┏━━

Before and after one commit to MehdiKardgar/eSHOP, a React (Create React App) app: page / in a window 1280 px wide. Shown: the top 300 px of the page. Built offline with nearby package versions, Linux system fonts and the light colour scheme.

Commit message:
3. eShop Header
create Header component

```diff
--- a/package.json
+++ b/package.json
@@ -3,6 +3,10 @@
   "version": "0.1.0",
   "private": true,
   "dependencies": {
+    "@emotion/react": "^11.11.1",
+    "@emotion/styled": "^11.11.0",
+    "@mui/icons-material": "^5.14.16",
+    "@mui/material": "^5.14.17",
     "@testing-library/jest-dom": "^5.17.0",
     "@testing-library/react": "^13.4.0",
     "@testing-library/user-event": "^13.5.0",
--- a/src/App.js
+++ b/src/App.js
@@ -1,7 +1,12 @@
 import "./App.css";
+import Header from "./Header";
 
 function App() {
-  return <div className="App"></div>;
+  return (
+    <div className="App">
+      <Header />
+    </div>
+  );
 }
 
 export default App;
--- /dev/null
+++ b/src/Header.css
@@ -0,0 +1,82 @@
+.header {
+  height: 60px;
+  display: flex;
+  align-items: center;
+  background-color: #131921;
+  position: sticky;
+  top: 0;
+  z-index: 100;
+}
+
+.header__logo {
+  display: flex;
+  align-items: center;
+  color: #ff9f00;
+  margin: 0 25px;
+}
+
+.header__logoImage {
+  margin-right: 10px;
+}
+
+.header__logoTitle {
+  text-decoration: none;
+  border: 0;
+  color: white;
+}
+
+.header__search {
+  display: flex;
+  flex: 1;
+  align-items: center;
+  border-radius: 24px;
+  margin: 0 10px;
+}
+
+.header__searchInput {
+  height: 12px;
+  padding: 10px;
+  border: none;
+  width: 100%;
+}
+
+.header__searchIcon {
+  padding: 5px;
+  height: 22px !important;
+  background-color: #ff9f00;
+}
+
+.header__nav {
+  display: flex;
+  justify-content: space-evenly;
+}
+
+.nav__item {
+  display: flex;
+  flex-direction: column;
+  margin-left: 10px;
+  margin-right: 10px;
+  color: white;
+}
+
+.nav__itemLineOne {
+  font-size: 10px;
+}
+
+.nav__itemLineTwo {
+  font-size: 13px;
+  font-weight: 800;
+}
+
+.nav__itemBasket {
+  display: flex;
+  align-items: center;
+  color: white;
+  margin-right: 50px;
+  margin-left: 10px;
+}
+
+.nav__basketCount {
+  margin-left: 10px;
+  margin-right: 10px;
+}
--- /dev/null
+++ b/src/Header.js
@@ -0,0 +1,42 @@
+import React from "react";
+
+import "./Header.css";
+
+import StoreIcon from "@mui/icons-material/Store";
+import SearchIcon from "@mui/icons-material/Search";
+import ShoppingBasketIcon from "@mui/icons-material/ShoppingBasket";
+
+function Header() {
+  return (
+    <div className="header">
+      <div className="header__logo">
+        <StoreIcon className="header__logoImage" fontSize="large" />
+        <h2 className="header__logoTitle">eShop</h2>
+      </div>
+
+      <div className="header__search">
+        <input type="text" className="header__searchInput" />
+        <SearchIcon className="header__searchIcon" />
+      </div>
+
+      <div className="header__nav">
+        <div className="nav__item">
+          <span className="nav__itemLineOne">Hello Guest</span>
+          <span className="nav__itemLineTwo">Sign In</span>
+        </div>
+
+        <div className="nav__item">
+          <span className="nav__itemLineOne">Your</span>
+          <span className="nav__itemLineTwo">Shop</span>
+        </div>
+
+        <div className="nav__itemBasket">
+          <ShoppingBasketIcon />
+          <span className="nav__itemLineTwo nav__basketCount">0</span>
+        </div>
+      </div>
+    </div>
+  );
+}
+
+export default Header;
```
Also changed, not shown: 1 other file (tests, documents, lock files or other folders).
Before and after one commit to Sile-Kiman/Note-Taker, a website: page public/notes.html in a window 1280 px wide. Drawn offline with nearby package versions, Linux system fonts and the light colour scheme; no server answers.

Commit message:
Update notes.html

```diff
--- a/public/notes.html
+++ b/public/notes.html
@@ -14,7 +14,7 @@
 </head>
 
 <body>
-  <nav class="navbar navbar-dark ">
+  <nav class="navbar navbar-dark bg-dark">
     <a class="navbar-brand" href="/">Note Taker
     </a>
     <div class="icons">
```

┗━━

WHAT TO WORK ON:
Repeat every record above precisely.

SOLVED PROBLEM:
Before and after one commit to MehdiKardgar/eSHOP, a React (Create React App) app: page / in a window 1280 px wide. Shown: the top 300 px of the page. Built offline with nearby package versions, Linux system fonts and the light colour scheme.

Commit message:
3. eShop Header
create Header component

```diff
--- a/package.json
+++ b/package.json
@@ -3,6 +3,10 @@
   "version": "0.1.0",
   "private": true,
   "dependencies": {
+    "@emotion/react": "^11.11.1",
+    "@emotion/styled": "^11.11.0",
+    "@mui/icons-material": "^5.14.16",
+    "@mui/material": "^5.14.17",
     "@testing-library/jest-dom": "^5.17.0",
     "@testing-library/react": "^13.4.0",
     "@testing-library/user-event": "^13.5.0",
--- a/src/App.js
+++ b/src/App.js
@@ -1,7 +1,12 @@
 import "./App.css";
+import Header from "./Header";
 
 function App() {
-  return <div className="App"></div>;
+  return (
+    <div className="App">
+      <Header />
+    </div>
+  );
 }
 
 export default App;
--- /dev/null
+++ b/src/Header.css
@@ -0,0 +1,82 @@
+.header {
+  height: 60px;
+  display: flex;
+  align-items: center;
+  background-color: #131921;
+  position: sticky;
+  top: 0;
+  z-index: 100;
+}
+
+.header__logo {
+  display: flex;
+  align-items: center;
+  color: #ff9f00;
+  margin: 0 25px;
+}
+
+.header__logoImage {
+  margin-right: 10px;
+}
+
+.header__logoTitle {
+  text-decoration: none;
+  border: 0;
+  color: white;
+}
+
+.header__search {
+  display: flex;
+  flex: 1;
+  align-items: center;
+  border-radius: 24px;
+  margin: 0 10px;
+}
+
+.header__searchInput {
+  height: 12px;
+  padding: 10px;
+  border: none;
+  width: 100%;
+}
+
+.header__searchIcon {
+  padding: 5px;
+  height: 22px !important;
+  background-color: #ff9f00;
+}
+
+.header__nav {
+  display: flex;
+  justify-content: space-evenly;
+}
+
+.nav__item {
+  display: flex;
+  flex-direction: column;
+  margin-left: 10px;
+  margin-right: 10px;
+  color: white;
+}
+
+.nav__itemLineOne {
+  font-size: 10px;
+}
+
+.nav__itemLineTwo {
+  font-size: 13px;
+  font-weight: 800;
+}
+
+.nav__itemBasket {
+  display: flex;
+  align-items: center;
+  color: white;
+  margin-right: 50px;
+  margin-left: 10px;
+}
+
+.nav__basketCount {
+  margin-left: 10px;
+  margin-right: 10px;
+}
--- /dev/null
+++ b/src/Header.js
@@ -0,0 +1,42 @@
+import React from "react";
+
+import "./Header.css";
+
+import StoreIcon from "@mui/icons-material/Store";
+import SearchIcon from "@mui/icons-material/Search";
+import ShoppingBasketIcon from "@mui/icons-material/ShoppingBasket";
+
+function Header() {
+  return (
+    <div className="header">
+      <div className="header__logo">
+        <StoreIcon className="header__logoImage" fontSize="large" />
+        <h2 className="header__logoTitle">eShop</h2>
+      </div>
+
+      <div className="header__search">
+        <input type="text" className="header__searchInput" />
+        <SearchIcon className="header__searchIcon" />
+      </div>
+
+      <div className="header__nav">
+        <div className="nav__item">
+          <span className="nav__itemLineOne">Hello Guest</span>
+          <span className="nav__itemLineTwo">Sign In</span>
+        </div>
+
+        <div className="nav__item">
+          <span className="nav__itemLineOne">Your</span>
+          <span className="nav__itemLineTwo">Shop</span>
+        </div>
+
+        <div className="nav__itemBasket">
+          <ShoppingBasketIcon />
+          <span className="nav__itemLineTwo nav__basketCount">0</span>
+        </div>
+      </div>
+    </div>
+  );
+}
+
+export default Header;
```
Also changed, not shown: 1 other file (tests, documents, lock files or other folders).
Before and after one commit to Sile-Kiman/Note-Taker, a website: page public/notes.html in a window 1280 px wide. Drawn offline with nearby package versions, Linux system fonts and the light colour scheme; no server answers.

Commit message:
Update notes.html

```diff
--- a/public/notes.html
+++ b/public/notes.html
@@ -14,7 +14,7 @@
 </head>
 
 <body>
-  <nav class="navbar navbar-dark ">
+  <nav class="navbar navbar-dark bg-dark">
     <a class="navbar-brand" href="/">Note Taker
     </a>
     <div class="icons">
```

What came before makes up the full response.